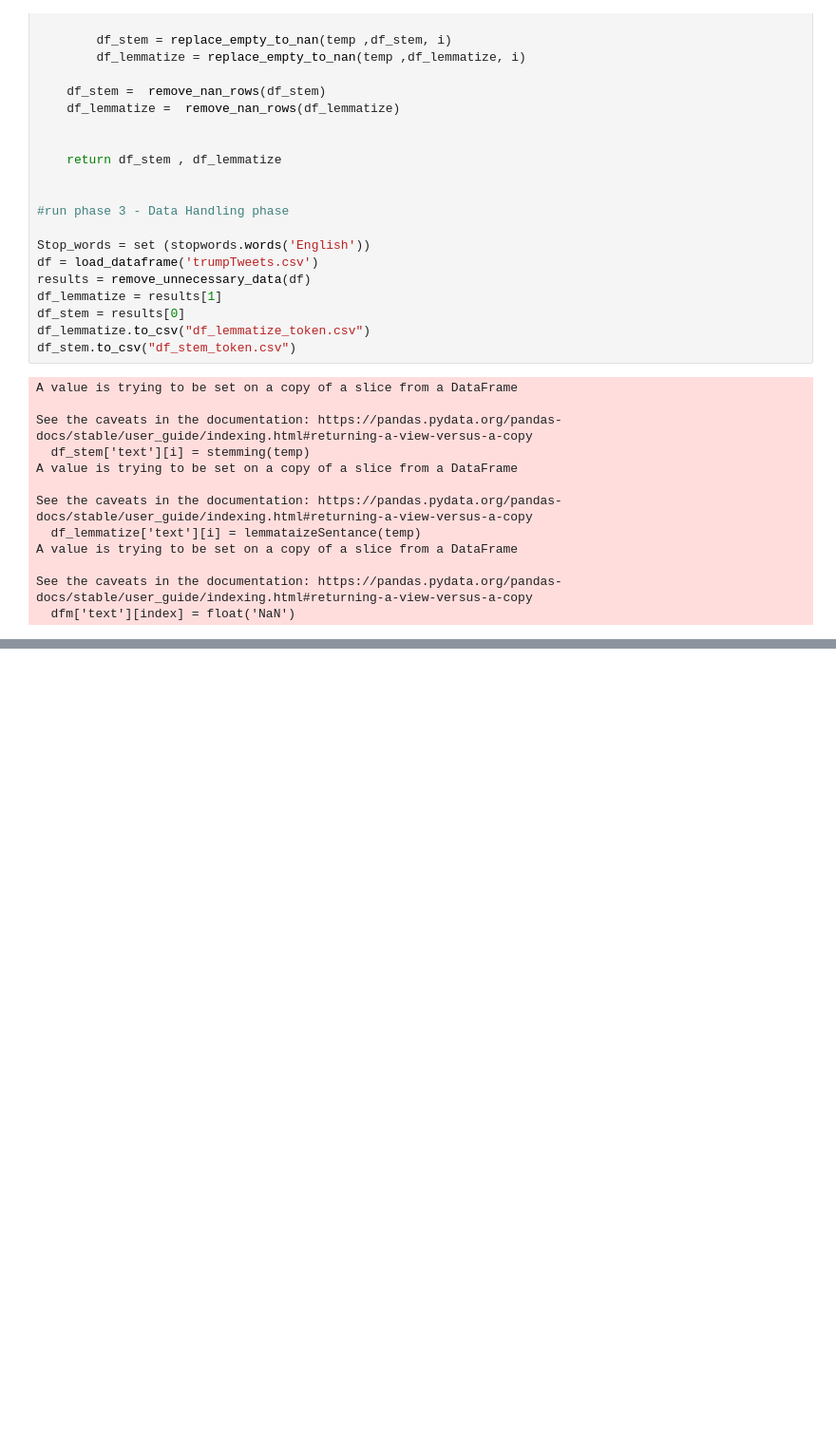
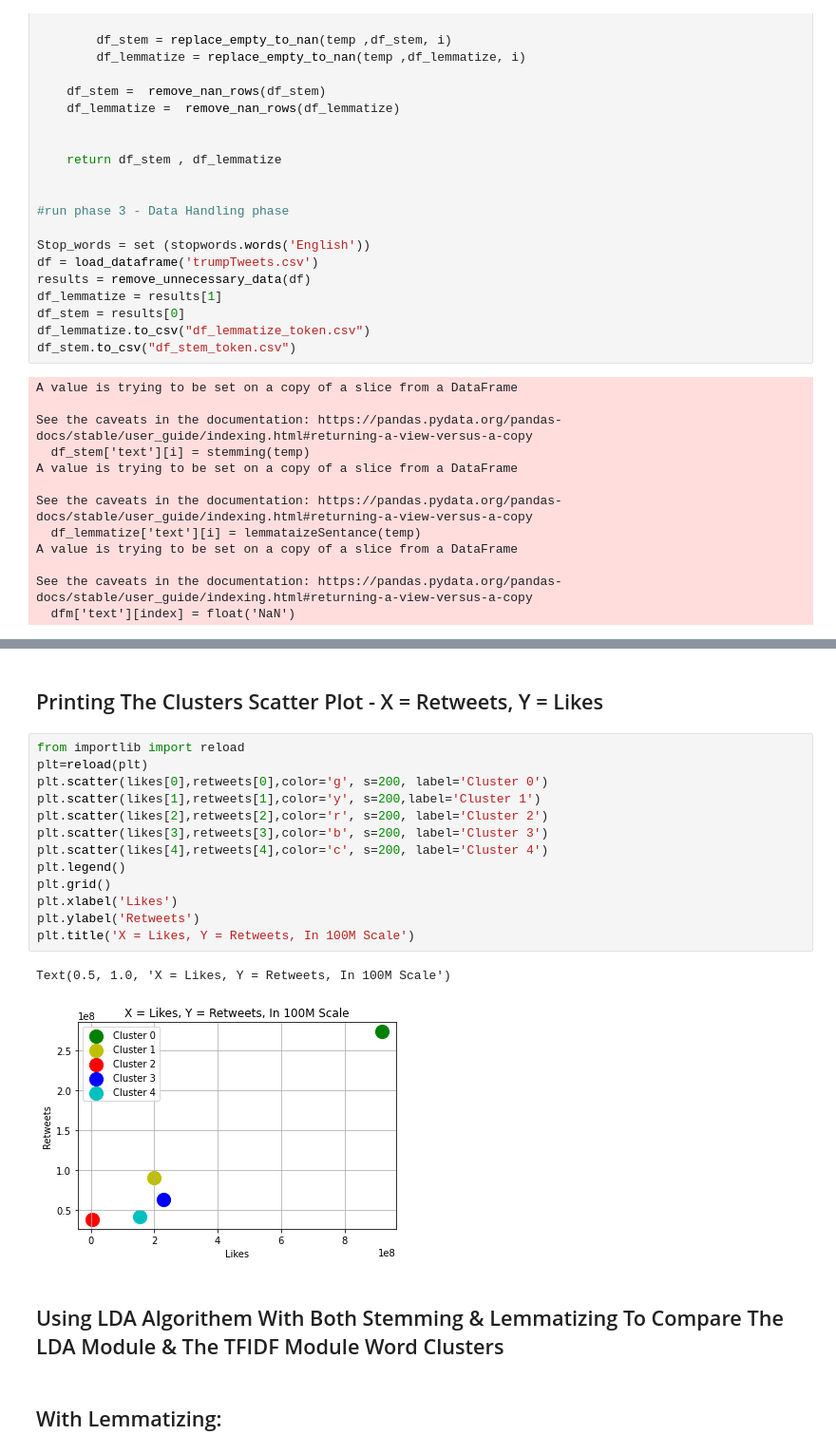
Before and after one commit to matanrog/Data-Science-Final-Project, a Jupyter notebook: Analyzing-Data.ipynb, the cells around one changed output, grey strips where cells are left out. Shown: that part at 95% size. Cells and saved outputs as stored; diff of their text form; blank space fills up the shorter version.

```diff
--- a/Analyzing-Data.ipynb
+++ b/Analyzing-Data.ipynb
@@ -259 +444,23 @@ TypeError: create_clusters() missing 1 required positional argument: 'title'
+# %% [markdown]
+## Printing The Clusters Scatter Plot - X = Retweets, Y = Likes
+# %%
+from importlib import reload
+plt=reload(plt)
+plt.scatter(likes[0],retweets[0],color='g', s=200, label='Cluster 0')
+plt.scatter(likes[1],retweets[1],color='y', s=200,label='Cluster 1')
+plt.scatter(likes[2],retweets[2],color='r', s=200, label='Cluster 2')
+plt.scatter(likes[3],retweets[3],color='b', s=200, label='Cluster 3')
+plt.scatter(likes[4],retweets[4],color='c', s=200, label='Cluster 4')
+plt.legend()
+plt.grid()
+plt.xlabel('Likes')
+plt.ylabel('Retweets')
+plt.title('X = Likes, Y = Retweets, In 100M Scale')
+# %% [output]
+Text(0.5, 1.0, 'X = Likes, Y = Retweets, In 100M Scale')
+[figure, added]
+# %% [markdown]
+## Using LDA Algorithem With Both Stemming & Lemmatizing To Compare The LDA Module & The TFIDF Module Word Clusters
+# %% [markdown]
+## With Lemmatizing:
 # %%
```
Also changed, not shown: parts of 33 cells of this notebook, 1 other file.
##########
Pick from the records each line that contains the word "color" and show it.

**Solution**
+plt.scatter(likes[0],retweets[0],color='g', s=200, label='Cluster 0')
+plt.scatter(likes[1],retweets[1],color='y', s=200,label='Cluster 1')
+plt.scatter(likes[2],retweets[2],color='r', s=200, label='Cluster 2')
+plt.scatter(likes[3],retweets[3],color='b', s=200, label='Cluster 3')
+plt.scatter(likes[4],retweets[4],color='c', s=200, label='Cluster 4')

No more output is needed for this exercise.